Coffee keeps me awake at night.
Wine makes me sleep.
|I’d like a coffee please.||=||I’d like a [cup of] coffee.|
|May I have a white wine.||=||May I have a [glass of] white wine.|
|They sell a lot of coffees.||=||They sell a lot of [different kinds of] coffee.|
|I prefer white wines to red.||=||I prefer [different kinds of] white wine to red.|
|They had over twenty cheeses on sale.||=||They had over twenty [types of] cheese on sale.|
|This is an excellent soft cheese.||=||This [kind of] soft cheese is excellent.|
2: Some nouns have both a count and an uncount form:
George had hopes of promotion.
Travel is a great teacher.
Where did you go on your travels?
3: Nouns with two meanings
There is a serious danger of fire.
Is English a difficult language?
The Times is an excellent paper.
4: Uncount nouns that end in -s
|Subjects of study:||mathematics, physics, economics, etc.|
|Activities:||gymnastics, athletics, etc.|
|Games:||cards, darts, billiards, etc.|
|Diseases:||mumps, measles, rabies, etc.|
Economics is a very difficult subject.
Billiards is easier than pool or snooker.
5: Group nouns
- My family is very dear to me.
I have a large family. They are very dear to me. (= The members of my family…)
- The government is very unpopular.
The government are always changing their minds.
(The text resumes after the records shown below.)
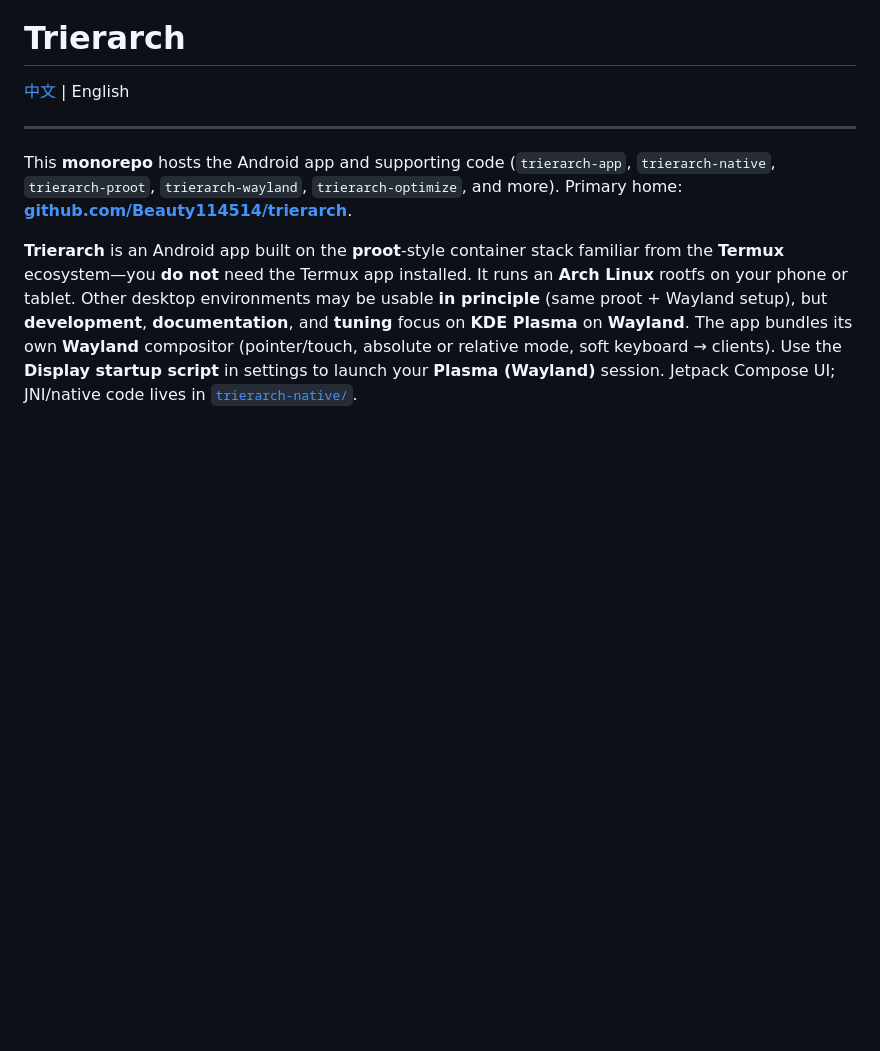
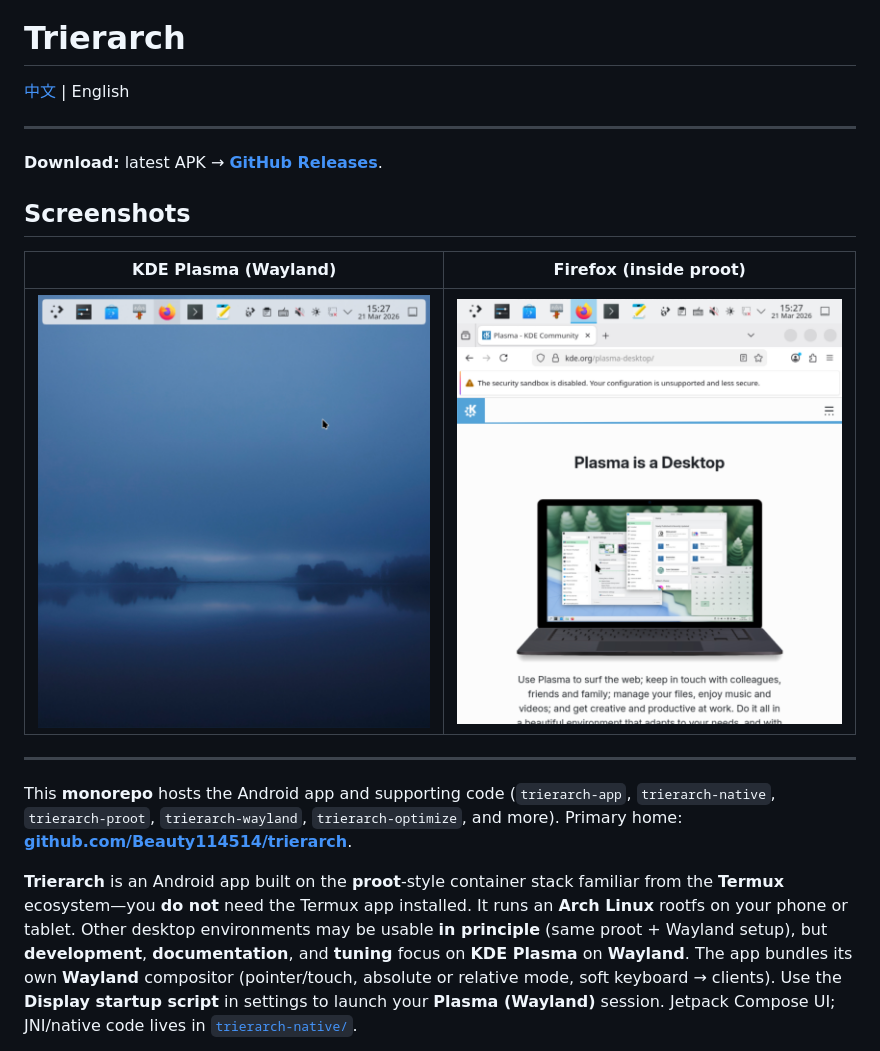
Before and after one commit to Beauty114514/trierarch, a Markdown page: README.md, the part around one of its changes. GitHub-like rendering; pictures changed too: docs/images/desktop.jpg (added), docs/images/firefox.jpg (added); blank space fills up the shorter version.

```diff
--- a/README.md
+++ b/README.md
@@ -1,6 +1,16 @@
 # Trierarch
 
 [中文](README.zh.md) | English
+
+---
+
+**Download:** latest APK → **[GitHub Releases](https://github.com/Beauty114514/trierarch/releases/latest)**.
+
+## Screenshots
+
+| KDE Plasma (Wayland) | Firefox (inside proot) |
+|------------------------|-------------------------|
+| ![KDE Plasma desktop](docs/images/desktop.jpg) | ![Firefox](docs/images/firefox.jpg) |
 
 ---
 
```
Also changed, not shown: other parts of README.md (+15 -2 lines), README.zh.md (+25 -2 lines), docs/images/display.jpg (added), docs/images/keyboard.jpg (added), docs/images/sidebarInConsole.jpg (added), docs/images/sidebarInDesktop.jpg (added), 1 other file.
- The audience always enjoys the show.
- The group consists of two men and three women.
- The audience clapped their hands.
- The largest group are the boys.
The names of many organisations and teams are also group nouns, but they are usually plural in spoken English:
- Barcelona are winning 2-0.
- The United Oil Company are putting prices up by 12%.
6: Two-part nouns
Those trousers are too long.
I’ve bought a pair of blue jeans.
I always carry two pairs of binoculars.